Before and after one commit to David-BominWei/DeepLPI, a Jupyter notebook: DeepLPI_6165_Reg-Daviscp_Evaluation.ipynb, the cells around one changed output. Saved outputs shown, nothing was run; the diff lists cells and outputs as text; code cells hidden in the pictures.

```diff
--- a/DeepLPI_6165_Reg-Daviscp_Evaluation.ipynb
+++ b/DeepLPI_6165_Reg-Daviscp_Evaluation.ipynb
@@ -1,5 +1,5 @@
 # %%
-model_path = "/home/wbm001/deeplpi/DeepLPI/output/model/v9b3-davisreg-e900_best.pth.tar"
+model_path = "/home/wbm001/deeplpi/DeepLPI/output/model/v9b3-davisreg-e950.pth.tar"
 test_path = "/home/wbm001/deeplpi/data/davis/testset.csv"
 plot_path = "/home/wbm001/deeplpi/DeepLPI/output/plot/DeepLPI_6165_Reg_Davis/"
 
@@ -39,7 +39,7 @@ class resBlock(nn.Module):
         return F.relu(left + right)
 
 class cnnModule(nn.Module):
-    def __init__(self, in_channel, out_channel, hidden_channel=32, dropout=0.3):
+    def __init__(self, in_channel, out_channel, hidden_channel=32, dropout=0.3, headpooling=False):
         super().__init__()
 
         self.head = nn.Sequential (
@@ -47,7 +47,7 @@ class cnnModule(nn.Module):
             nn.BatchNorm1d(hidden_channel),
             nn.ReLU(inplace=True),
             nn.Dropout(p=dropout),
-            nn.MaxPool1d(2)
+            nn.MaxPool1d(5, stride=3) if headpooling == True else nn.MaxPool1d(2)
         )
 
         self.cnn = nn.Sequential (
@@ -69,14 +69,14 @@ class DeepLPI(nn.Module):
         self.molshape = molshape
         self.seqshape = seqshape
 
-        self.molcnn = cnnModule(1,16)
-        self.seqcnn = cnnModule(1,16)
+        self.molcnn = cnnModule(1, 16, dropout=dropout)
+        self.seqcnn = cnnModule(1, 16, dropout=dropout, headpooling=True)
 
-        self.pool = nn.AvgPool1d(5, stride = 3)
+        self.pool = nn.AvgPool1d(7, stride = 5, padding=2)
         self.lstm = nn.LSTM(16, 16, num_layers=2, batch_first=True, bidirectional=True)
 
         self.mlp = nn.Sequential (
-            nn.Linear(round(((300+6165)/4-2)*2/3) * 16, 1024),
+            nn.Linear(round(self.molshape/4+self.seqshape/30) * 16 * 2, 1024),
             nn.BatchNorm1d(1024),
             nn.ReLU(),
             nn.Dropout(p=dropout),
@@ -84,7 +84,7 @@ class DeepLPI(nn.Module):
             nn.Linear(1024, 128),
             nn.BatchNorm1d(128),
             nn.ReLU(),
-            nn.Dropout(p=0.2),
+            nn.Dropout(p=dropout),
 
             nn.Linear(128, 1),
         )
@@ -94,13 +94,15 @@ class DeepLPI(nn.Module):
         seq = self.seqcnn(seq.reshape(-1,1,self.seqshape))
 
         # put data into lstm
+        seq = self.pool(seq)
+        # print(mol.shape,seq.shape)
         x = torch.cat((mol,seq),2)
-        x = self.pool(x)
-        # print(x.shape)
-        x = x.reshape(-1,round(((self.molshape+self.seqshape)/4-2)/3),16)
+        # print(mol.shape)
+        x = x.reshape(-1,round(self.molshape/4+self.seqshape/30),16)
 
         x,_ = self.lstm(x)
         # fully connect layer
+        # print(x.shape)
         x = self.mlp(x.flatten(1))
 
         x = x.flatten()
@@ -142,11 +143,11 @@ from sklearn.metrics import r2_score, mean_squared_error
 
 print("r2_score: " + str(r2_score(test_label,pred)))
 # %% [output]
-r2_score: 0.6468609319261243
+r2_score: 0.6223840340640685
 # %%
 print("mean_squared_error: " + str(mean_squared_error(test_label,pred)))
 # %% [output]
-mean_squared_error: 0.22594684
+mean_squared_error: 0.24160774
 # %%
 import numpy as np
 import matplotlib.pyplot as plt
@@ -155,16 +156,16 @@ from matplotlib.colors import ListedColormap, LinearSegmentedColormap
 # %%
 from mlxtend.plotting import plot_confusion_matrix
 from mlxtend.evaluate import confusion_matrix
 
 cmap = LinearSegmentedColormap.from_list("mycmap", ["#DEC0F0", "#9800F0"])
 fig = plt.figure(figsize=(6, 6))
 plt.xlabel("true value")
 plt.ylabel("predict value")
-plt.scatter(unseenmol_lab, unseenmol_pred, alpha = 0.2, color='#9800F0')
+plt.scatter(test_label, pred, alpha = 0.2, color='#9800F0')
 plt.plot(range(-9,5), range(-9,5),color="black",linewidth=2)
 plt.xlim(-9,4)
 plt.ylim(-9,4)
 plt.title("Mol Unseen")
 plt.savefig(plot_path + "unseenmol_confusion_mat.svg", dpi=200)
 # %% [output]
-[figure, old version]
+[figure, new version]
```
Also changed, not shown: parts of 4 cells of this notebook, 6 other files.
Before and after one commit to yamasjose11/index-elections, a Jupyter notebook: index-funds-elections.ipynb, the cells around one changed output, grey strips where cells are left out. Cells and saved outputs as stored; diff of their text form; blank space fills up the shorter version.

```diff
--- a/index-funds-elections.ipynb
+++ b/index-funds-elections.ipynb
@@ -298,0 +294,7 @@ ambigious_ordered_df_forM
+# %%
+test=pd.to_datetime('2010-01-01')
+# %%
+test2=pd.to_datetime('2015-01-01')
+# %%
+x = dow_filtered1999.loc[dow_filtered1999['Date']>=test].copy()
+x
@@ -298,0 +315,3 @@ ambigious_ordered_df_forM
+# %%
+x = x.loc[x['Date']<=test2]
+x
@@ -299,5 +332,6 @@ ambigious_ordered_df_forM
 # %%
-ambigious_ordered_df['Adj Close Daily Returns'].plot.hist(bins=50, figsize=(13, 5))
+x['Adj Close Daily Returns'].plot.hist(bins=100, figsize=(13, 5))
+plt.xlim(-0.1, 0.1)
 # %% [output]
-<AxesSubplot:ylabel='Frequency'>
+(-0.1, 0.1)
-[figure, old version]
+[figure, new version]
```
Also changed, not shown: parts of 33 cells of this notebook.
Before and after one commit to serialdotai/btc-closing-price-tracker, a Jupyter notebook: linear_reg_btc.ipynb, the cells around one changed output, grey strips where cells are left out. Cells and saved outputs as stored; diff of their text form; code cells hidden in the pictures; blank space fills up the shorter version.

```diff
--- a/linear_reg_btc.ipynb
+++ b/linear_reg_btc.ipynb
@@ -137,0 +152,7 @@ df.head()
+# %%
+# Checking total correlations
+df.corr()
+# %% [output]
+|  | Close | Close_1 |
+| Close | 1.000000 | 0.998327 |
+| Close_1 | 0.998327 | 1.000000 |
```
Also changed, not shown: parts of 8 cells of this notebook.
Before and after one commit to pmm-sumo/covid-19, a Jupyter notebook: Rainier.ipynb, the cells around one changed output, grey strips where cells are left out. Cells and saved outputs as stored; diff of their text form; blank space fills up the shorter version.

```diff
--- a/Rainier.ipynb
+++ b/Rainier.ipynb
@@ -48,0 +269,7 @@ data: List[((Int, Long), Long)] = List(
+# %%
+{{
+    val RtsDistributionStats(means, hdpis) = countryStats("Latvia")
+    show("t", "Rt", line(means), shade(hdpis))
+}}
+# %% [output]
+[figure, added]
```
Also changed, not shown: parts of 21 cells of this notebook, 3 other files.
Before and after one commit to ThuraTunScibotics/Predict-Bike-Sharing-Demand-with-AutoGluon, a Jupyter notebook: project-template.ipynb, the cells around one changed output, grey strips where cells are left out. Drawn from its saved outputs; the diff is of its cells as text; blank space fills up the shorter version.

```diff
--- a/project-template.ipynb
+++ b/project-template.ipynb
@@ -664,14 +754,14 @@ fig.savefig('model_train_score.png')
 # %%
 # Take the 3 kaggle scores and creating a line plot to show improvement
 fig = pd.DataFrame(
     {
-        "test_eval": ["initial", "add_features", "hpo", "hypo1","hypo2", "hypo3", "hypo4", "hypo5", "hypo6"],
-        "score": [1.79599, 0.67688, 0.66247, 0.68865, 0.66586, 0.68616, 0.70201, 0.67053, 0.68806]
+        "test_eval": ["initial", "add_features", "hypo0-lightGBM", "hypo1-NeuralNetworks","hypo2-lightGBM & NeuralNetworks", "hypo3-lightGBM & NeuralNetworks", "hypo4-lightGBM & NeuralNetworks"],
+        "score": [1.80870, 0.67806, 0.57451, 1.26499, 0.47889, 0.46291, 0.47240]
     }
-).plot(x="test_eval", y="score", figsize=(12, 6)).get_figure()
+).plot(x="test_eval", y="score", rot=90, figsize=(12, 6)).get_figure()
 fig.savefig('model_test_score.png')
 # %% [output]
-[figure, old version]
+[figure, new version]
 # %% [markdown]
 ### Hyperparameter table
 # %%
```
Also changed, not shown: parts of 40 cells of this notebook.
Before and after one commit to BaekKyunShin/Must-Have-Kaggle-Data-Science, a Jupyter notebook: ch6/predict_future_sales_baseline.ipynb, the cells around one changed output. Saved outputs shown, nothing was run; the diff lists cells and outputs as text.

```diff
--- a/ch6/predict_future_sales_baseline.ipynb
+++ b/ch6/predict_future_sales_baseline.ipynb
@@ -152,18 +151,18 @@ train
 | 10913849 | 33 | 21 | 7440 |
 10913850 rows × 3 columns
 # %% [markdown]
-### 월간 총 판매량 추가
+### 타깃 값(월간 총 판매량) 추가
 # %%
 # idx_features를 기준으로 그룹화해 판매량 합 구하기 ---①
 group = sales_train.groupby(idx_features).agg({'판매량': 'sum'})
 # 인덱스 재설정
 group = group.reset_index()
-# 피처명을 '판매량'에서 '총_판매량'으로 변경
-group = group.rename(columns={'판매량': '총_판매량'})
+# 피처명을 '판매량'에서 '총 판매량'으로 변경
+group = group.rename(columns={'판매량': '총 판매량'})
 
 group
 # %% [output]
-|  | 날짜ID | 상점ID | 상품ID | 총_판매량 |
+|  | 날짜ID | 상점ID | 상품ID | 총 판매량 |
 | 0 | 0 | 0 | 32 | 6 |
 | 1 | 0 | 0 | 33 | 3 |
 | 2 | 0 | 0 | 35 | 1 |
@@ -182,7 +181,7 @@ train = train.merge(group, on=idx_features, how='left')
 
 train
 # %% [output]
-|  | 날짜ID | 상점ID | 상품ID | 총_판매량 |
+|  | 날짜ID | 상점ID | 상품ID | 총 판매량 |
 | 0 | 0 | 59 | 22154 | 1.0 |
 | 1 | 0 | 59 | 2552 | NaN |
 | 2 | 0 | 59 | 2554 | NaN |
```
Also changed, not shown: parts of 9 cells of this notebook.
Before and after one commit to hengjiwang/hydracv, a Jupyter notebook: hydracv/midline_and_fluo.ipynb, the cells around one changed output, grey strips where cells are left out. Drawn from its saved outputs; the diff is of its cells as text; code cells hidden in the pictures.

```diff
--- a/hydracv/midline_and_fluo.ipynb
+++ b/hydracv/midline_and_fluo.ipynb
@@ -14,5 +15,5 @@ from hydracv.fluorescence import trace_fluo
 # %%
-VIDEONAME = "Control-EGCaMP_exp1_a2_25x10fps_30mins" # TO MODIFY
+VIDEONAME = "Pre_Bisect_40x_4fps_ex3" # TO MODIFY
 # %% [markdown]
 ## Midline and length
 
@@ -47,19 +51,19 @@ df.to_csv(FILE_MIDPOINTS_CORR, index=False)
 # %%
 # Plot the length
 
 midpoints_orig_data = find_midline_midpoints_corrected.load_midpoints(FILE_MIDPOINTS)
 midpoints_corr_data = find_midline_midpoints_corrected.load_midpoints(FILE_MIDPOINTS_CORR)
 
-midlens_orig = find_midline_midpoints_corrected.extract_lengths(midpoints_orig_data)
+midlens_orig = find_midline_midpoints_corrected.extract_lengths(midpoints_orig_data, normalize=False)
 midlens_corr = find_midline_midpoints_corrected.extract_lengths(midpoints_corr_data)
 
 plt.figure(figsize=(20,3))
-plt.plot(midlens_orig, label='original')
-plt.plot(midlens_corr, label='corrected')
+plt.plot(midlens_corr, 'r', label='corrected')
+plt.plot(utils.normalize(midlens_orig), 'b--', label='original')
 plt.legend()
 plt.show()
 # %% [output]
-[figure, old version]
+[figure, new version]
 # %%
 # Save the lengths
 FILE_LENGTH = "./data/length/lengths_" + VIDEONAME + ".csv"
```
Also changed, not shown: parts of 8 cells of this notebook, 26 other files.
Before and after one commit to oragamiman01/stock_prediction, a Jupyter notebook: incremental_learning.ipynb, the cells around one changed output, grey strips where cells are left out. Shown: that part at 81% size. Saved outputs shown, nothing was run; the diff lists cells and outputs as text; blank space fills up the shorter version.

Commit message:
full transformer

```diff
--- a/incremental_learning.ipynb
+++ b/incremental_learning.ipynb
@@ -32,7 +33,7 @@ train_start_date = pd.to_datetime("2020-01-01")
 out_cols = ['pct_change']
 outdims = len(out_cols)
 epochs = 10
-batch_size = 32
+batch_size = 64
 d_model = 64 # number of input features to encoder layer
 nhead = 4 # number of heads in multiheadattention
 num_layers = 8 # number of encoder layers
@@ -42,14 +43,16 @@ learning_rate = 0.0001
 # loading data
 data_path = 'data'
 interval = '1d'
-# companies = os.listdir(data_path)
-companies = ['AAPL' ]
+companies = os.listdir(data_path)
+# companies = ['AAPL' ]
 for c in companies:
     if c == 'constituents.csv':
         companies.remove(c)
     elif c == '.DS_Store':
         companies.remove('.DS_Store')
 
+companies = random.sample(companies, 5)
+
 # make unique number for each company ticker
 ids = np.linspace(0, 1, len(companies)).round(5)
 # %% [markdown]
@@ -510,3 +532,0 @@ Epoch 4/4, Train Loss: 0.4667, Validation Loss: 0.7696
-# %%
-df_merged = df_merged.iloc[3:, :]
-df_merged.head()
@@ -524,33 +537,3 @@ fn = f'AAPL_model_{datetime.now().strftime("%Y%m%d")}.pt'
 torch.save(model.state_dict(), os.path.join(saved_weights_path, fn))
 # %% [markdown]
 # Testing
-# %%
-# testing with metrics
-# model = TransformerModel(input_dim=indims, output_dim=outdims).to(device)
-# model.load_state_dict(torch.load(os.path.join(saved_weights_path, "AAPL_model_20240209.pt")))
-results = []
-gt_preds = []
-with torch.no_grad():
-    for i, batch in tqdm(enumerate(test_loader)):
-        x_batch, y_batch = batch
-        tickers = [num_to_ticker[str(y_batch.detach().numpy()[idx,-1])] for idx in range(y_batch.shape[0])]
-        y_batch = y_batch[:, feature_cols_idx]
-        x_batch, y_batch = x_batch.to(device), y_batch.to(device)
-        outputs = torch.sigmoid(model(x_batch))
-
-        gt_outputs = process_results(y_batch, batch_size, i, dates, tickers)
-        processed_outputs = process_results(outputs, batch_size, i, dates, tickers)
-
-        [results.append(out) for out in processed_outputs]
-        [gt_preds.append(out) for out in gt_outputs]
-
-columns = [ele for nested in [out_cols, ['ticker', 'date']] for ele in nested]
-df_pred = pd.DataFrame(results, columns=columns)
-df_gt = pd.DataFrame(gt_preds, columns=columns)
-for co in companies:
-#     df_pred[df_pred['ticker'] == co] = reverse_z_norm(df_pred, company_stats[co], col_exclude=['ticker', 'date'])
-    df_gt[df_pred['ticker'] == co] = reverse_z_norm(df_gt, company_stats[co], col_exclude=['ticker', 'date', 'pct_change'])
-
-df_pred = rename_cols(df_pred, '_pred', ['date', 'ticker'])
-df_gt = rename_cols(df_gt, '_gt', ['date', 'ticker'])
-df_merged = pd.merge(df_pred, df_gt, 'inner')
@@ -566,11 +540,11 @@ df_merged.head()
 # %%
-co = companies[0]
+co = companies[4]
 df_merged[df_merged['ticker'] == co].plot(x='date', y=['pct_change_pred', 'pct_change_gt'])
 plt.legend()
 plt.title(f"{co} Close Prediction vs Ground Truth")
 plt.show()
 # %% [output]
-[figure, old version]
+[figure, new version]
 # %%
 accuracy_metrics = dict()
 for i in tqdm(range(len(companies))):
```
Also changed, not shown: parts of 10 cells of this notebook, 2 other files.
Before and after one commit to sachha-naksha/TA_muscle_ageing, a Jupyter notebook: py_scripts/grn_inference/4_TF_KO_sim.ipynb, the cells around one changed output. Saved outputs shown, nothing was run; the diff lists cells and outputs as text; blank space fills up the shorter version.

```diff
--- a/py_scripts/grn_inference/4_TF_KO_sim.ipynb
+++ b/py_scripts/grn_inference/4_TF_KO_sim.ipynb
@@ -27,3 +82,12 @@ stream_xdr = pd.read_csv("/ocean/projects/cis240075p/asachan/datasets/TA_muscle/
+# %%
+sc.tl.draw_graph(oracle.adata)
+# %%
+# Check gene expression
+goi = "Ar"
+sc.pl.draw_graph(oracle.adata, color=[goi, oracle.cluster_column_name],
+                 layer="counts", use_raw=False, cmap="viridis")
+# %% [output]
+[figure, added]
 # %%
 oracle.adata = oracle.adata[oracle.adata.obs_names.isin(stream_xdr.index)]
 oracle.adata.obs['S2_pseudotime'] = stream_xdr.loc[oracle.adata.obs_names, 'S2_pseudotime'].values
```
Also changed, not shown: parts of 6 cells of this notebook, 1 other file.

_EXERCISE_. Working from the listing above, pick out every line that has "lstm" and copy it.

_WRITTEN ANSWER_.
         self.lstm = nn.LSTM(16, 16, num_layers=2, batch_first=True, bidirectional=True)
         # put data into lstm
         x,_ = self.lstm(x)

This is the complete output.